Home
Map
Glossary
Contact
Links
Observatoire de Paris
ExoplanetsCoRoTCourseToolsDatabase
Back   Visiting exoplanets  
images/voilier-stellaire.jpg
Artistic reproduction of a "solar sailing boat".
Copyright : Paris Observatory / UFE

By the middle of the twenty first century, we should have a multi-color mapping of the exoplanets, including planets with a size comparable to the diameter of the Earth. Thus we will start to see details, at the scale of continents, on the surfaces of the exoplanets. As the base of the interferometers increases, these details will become thinner and thinner.

However this approach has some limitations : we can not increase ad infinitum the bases of the interferometers. Therefore, with this method, our knowledge about the surfaces of the exoplanets is limited.

That's why we should plan an in situ exploration of the exoplanets, similar to the exploration of the Solar System today. However this prospect also poses some limitations.

First let us make a remark on quantum teleportation. This hypothetical method of transportation makes it possible to establish some instantaneous statistical correlations, with distance. But for a teleportation between two points, A and B, two observers must already be at points A and B!

For a classic trip, there are two constraints to overcome :

  • The propulsion

    If we want to go in a moderate time (at human scale) to a planet, possibly in the neighbourhood of the closest stars (4 light-years), let's say 40 years, we must travel with a velocity of about 10 percent of the speed of the light. This supposes considerable propulsion resources, probably nuclear, with serious security problems.

  • The hostility of the interstellar medium

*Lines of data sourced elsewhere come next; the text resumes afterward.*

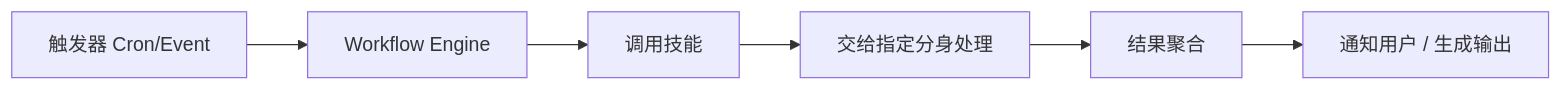
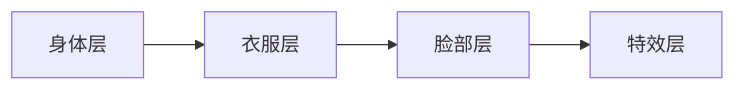
The second of 3 diagrams in Design/Phase4_扩展版_设计文档.md (Mingjiexiaojiu/MultiYou), drawn with Mermaid before and after one commit. The commit also changed other lines of this file and 16 other files, not shown here.

````diff
--- a/Design/Phase4_扩展版_设计文档.md
+++ b/Design/Phase4_扩展版_设计文档.md
@@ -353,8 +128,6 @@
 ```mermaid
 flowchart LR
-    A[触发器 Cron/Event] --> B[Workflow Engine]
-    B --> C[调用技能]
-    C --> D[交给指定分身处理]
-    D --> E[结果聚合]
-    E --> F[通知用户 / 生成输出]
+    Body[身体层] --> Clothes[衣服层]
+    Clothes --> Face[脸部层]
+    Face --> Effect[特效层]
 ```
````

    The interstellar medium is not empty! It contains some matter with a mean density of about 1 hydrogen atom per cm3. This matter is essentially a mixture of gas and small "sand" grains (called "interstellar dust"). We do not know exactly the mean size of these grains. But a grain with a diameter of 0.1 mm, that hits a spaceship travelling at a velocity of about 10 percent of the speed of the light, has as much kinetic energy as a car launched at 100 km/hour. For a 1mm grain, the equivalent speed of the car is 3600 km/hour. Therefore, either we must use considerable resources to cope with such impacts, which increases the mass of the spaceship and makes the propulsion problem worse, or we must decrease the speed of the spaceship, which increases the length of the mission.